■ **ACTION ITEM**
Go through the data and copy every line in which "shown" appears.

Records from a data collection
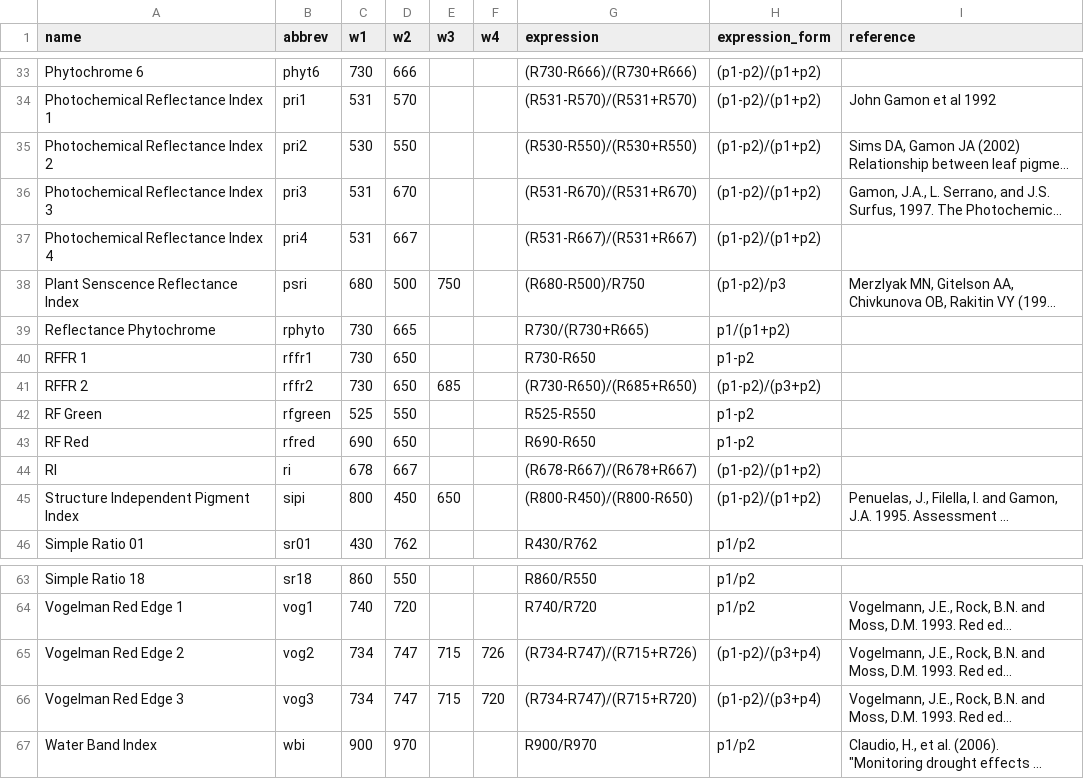
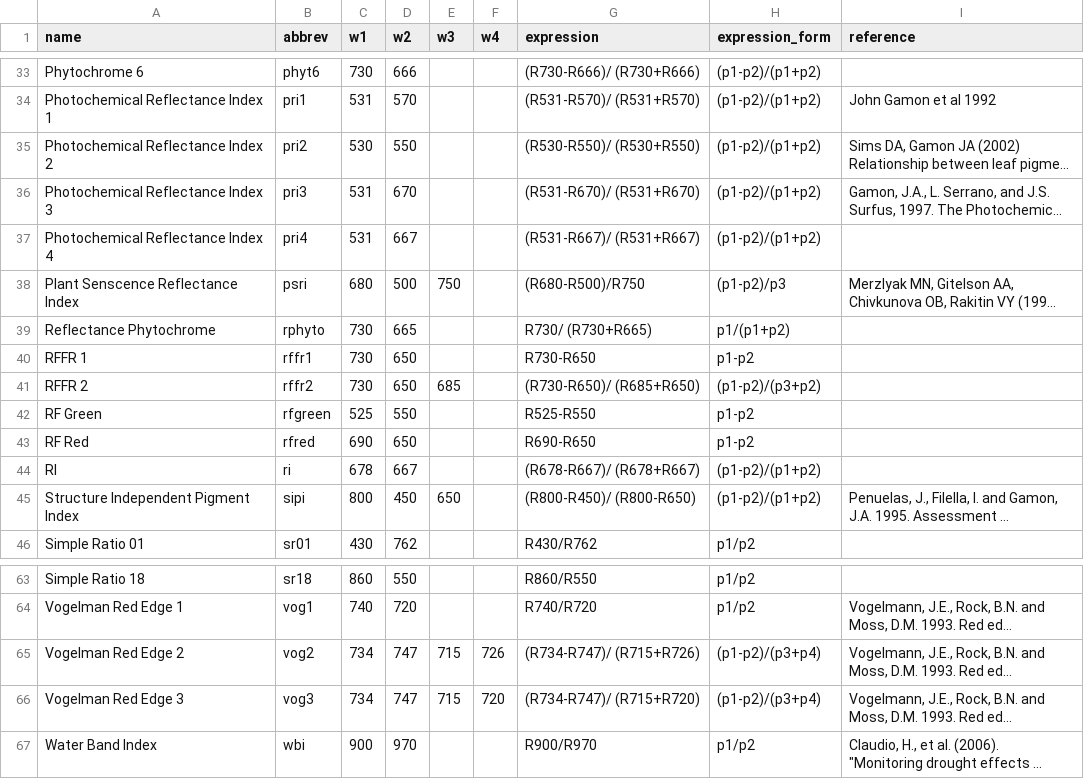
Before and after one commit to chrlaney/rHyperSpec, a CSV file: Indices.csv, drawn as a sheet; only a part is shown, gaps mark what is left out; long unchanged cells end in …; the diff covers the shown part only; the diff names each change by its address in the sheet, - before the commit and + after, or states it on an @@ line.

```diff
--- a/Indices.csv
+++ b/Indices.csv
-G33 (expression): (R730-R666)/(R730+R666)
+G33 (expression): (R730-R666)/ (R730+R666)
-G34 (expression): (R531-R570)/(R531+R570)
+G34 (expression): (R531-R570)/ (R531+R570)
-G35 (expression): (R530-R550)/(R530+R550)
+G35 (expression): (R530-R550)/ (R530+R550)
-G36 (expression): (R531-R670)/(R531+R670)
+G36 (expression): (R531-R670)/ (R531+R670)
-G37 (expression): (R531-R667)/(R531+R667)
+G37 (expression): (R531-R667)/ (R531+R667)
-G39 (expression): R730/(R730+R665)
+G39 (expression): R730/ (R730+R665)
-G41 (expression): (R730-R650)/(R685+R650)
+G41 (expression): (R730-R650)/ (R685+R650)
-G44 (expression): (R678-R667)/(R678+R667)
+G44 (expression): (R678-R667)/ (R678+R667)
-G45 (expression): (R800-R450)/(R800-R650)
+G45 (expression): (R800-R450)/ (R800-R650)
-G65 (expression): (R734-R747)/(R715+R726)
+G65 (expression): (R734-R747)/ (R715+R726)
-G66 (expression): (R734-R747)/(R715+R720)
+G66 (expression): (R734-R747)/ (R715+R720)
```
Also changed, not shown: 24 edited cells elsewhere in this file, 6 other files.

■ **RESPONSE TO THIS EXERCISE**
Before and after one commit to chrlaney/rHyperSpec, a CSV file: Indices.csv, drawn as a sheet; only a part is shown, gaps mark what is left out; long unchanged cells end in …; the diff covers the shown part only; the diff names each change by its address in the sheet, - before the commit and + after, or states it on an @@ line.
Also changed, not shown: 24 edited cells elsewhere in this file, 6 other files.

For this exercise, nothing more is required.